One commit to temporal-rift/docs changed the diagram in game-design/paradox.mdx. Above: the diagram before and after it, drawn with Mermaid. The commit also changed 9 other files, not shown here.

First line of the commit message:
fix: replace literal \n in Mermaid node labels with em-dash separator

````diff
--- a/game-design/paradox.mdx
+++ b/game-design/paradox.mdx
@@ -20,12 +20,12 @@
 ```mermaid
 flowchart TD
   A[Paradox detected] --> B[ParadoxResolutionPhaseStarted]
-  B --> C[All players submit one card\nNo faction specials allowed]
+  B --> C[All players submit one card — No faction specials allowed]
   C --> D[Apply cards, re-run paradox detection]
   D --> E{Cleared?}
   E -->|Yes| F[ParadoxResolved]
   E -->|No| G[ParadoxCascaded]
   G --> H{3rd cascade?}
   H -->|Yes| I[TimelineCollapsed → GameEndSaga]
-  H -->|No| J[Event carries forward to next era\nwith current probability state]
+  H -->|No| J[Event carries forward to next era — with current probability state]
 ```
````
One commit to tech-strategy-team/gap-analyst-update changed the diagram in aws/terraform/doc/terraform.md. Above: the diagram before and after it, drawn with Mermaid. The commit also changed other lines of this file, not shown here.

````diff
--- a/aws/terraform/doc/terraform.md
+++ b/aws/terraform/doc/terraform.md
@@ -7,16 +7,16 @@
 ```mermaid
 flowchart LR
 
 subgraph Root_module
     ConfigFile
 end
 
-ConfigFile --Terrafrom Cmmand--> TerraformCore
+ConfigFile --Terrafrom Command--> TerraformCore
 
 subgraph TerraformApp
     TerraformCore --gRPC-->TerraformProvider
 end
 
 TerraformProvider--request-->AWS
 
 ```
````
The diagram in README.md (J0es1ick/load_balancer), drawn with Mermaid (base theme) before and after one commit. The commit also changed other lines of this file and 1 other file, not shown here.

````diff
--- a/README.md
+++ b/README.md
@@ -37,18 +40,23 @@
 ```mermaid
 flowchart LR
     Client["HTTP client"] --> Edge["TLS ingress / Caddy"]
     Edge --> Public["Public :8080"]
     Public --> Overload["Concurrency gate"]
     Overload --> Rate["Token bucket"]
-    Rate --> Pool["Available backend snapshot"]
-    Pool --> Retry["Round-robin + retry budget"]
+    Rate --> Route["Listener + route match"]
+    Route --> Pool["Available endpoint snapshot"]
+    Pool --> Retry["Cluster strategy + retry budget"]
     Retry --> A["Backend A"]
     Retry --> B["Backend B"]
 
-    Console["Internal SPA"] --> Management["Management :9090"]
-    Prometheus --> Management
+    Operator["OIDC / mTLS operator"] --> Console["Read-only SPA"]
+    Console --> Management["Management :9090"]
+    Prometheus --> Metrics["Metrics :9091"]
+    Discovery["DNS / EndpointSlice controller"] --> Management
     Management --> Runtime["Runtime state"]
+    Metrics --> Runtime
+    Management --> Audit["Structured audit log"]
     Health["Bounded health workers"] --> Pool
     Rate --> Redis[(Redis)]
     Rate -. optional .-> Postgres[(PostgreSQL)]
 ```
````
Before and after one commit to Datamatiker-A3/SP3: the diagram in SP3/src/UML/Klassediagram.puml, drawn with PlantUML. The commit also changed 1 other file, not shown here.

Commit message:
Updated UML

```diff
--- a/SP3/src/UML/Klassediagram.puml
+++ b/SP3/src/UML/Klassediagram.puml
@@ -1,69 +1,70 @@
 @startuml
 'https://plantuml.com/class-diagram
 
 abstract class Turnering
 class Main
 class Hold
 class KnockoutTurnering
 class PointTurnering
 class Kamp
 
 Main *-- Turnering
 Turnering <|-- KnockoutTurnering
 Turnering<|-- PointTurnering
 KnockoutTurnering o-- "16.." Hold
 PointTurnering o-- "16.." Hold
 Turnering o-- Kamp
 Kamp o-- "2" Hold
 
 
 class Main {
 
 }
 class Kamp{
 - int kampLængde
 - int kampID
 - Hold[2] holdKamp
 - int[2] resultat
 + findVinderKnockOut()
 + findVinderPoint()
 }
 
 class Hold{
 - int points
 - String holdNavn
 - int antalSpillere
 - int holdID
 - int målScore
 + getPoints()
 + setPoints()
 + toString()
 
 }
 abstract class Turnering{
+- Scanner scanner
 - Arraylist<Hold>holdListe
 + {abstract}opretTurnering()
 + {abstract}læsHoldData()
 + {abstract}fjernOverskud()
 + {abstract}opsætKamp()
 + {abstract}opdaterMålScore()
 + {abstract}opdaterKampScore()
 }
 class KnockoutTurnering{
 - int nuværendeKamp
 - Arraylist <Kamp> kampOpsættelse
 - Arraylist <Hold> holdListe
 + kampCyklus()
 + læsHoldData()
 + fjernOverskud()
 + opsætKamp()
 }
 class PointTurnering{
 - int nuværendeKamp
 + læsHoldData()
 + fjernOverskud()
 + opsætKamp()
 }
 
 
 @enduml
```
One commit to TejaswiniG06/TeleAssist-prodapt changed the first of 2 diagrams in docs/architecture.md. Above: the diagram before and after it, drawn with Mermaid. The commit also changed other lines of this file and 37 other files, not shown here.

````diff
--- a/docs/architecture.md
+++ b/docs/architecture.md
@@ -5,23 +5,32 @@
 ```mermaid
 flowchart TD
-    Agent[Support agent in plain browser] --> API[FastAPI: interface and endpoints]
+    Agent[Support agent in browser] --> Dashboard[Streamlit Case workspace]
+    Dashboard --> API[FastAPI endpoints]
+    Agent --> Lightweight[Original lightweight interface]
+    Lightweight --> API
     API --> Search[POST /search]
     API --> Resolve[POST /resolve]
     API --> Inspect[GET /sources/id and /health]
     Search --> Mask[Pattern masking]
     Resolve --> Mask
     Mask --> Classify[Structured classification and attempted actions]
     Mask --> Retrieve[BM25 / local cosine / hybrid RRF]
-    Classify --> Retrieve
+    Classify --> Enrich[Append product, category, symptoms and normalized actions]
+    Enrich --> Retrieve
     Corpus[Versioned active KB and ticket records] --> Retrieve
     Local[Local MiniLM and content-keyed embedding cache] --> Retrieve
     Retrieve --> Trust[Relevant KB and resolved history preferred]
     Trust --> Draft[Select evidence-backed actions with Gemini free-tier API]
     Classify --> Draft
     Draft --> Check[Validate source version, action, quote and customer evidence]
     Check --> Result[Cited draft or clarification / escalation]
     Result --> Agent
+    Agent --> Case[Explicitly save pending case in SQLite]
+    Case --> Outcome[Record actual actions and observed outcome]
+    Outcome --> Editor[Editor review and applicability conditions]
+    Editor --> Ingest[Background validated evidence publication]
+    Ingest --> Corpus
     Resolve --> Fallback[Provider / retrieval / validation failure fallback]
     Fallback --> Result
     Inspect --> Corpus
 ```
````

THE TASK: Work out how many lines of the entries include the word "KnockoutTurnering", and respond with that number and nothing more.

SOLUTION FOR THIS PROBLEM: 4